Change detection data:
'''

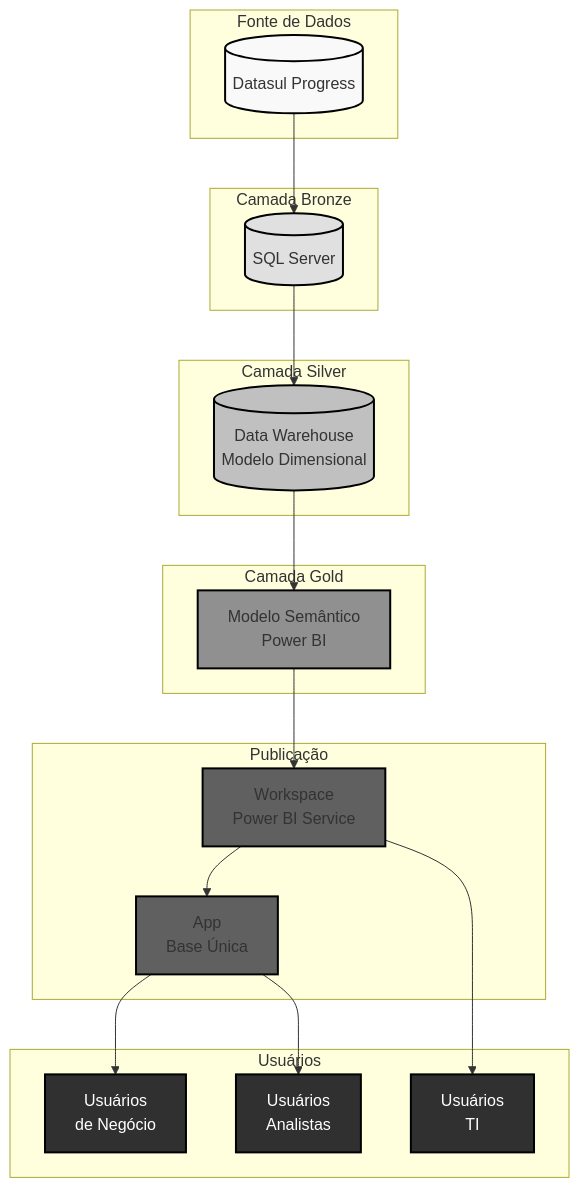
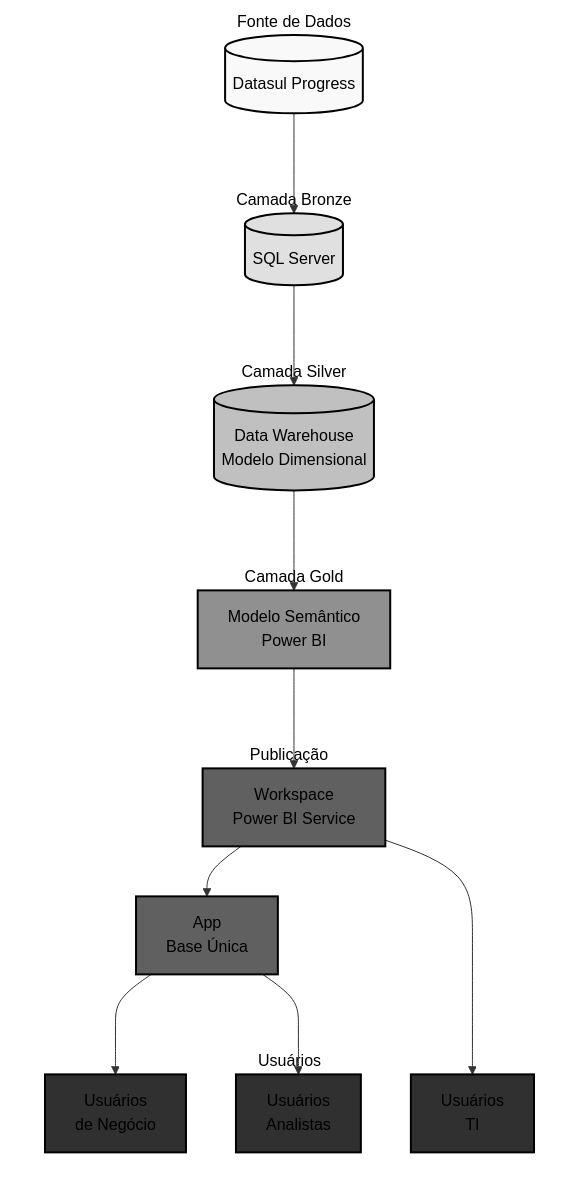
Before and after one commit to e-plo/nxs-powerbi: the diagram in docs/nxs-governance-pbi.md, drawn with Mermaid. The commit also changed other lines of this file, not shown here.

First line of the commit message:
style: update mermaid diagram text color

````diff
--- a/docs/nxs-governance-pbi.md
+++ b/docs/nxs-governance-pbi.md
@@ -16,51 +16,55 @@
 ```mermaid
 flowchart TD
-    %% High contrast grayscale theme
-    classDef source fill:#f9f9f9,stroke:#000000,stroke-width:2px
-    classDef bronze fill:#e0e0e0,stroke:#000000,stroke-width:2px
-    classDef silver fill:#c0c0c0,stroke:#000000,stroke-width:2px
-    classDef gold fill:#909090,stroke:#000000,stroke-width:2px
-    classDef publish fill:#606060,stroke:#000000,stroke-width:2px
-    classDef users fill:#303030,stroke:#000000,stroke-width:2px,color:#ffffff
+    %% High contrast grayscale theme with black text
+    classDef source fill:#f9f9f9,stroke:#000000,stroke-width:2px,color:#000000
+    classDef bronze fill:#e0e0e0,stroke:#000000,stroke-width:2px,color:#000000
+    classDef silver fill:#c0c0c0,stroke:#000000,stroke-width:2px,color:#000000
+    classDef gold fill:#909090,stroke:#000000,stroke-width:2px,color:#000000
+    classDef publish fill:#606060,stroke:#000000,stroke-width:2px,color:#000000
+    classDef users fill:#303030,stroke:#000000,stroke-width:2px,color:#000000
 
     subgraph Fonte["Fonte de Dados"]
         DS[(Datasul Progress)]
         class DS source
     end
 
     subgraph Bronze["Camada Bronze"]
         SQLServer[(SQL Server)]
         class SQLServer bronze
         DS --> SQLServer
     end
 
     subgraph Silver["Camada Silver"]
         DW[("Data Warehouse\nModelo Dimensional")]
         class DW silver
         SQLServer --> DW
     end
 
     subgraph Gold["Camada Gold"]
         SM["Modelo Semântico\nPower BI"]
         class SM gold
         DW --> SM
     end
 
     subgraph Publicacao["Publicação"]
         WS["Workspace\nPower BI Service"]
         APP["App\nBase Única"]
         class WS,APP publish
         SM --> WS
         WS --> APP
     end
 
     subgraph Usuarios["Usuários"]
         UN["Usuários\nde Negócio"]
         UA["Usuários\nAnalistas"]
         UT["Usuários\nTI"]
         class UN,UA,UT users
         APP --> UN
         APP --> UA
         WS --> UT
     end
+
+    %% Style for subgraph titles
+    classDef subgraphStyle fill:none,stroke:none,color:black
+    class Fonte,Bronze,Silver,Gold,Publicacao,Usuarios subgraphStyle
 ```
````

'''

__What is expected__. Lines before the one containing "class SM gold" are left out. Repeat that line and all lines after it in the records above exactly.

__Answer for this exercise__.
         class SM gold
         DW --> SM
     end
 
     subgraph Publicacao["Publicação"]
         WS["Workspace\nPower BI Service"]
         APP["App\nBase Única"]
         class WS,APP publish
         SM --> WS
         WS --> APP
     end
 
     subgraph Usuarios["Usuários"]
         UN["Usuários\nde Negócio"]
         UA["Usuários\nAnalistas"]
         UT["Usuários\nTI"]
         class UN,UA,UT users
         APP --> UN
         APP --> UA
         WS --> UT
     end
+
+    %% Style for subgraph titles
+    classDef subgraphStyle fill:none,stroke:none,color:black
+    class Fonte,Bronze,Silver,Gold,Publicacao,Usuarios subgraphStyle
 ```
````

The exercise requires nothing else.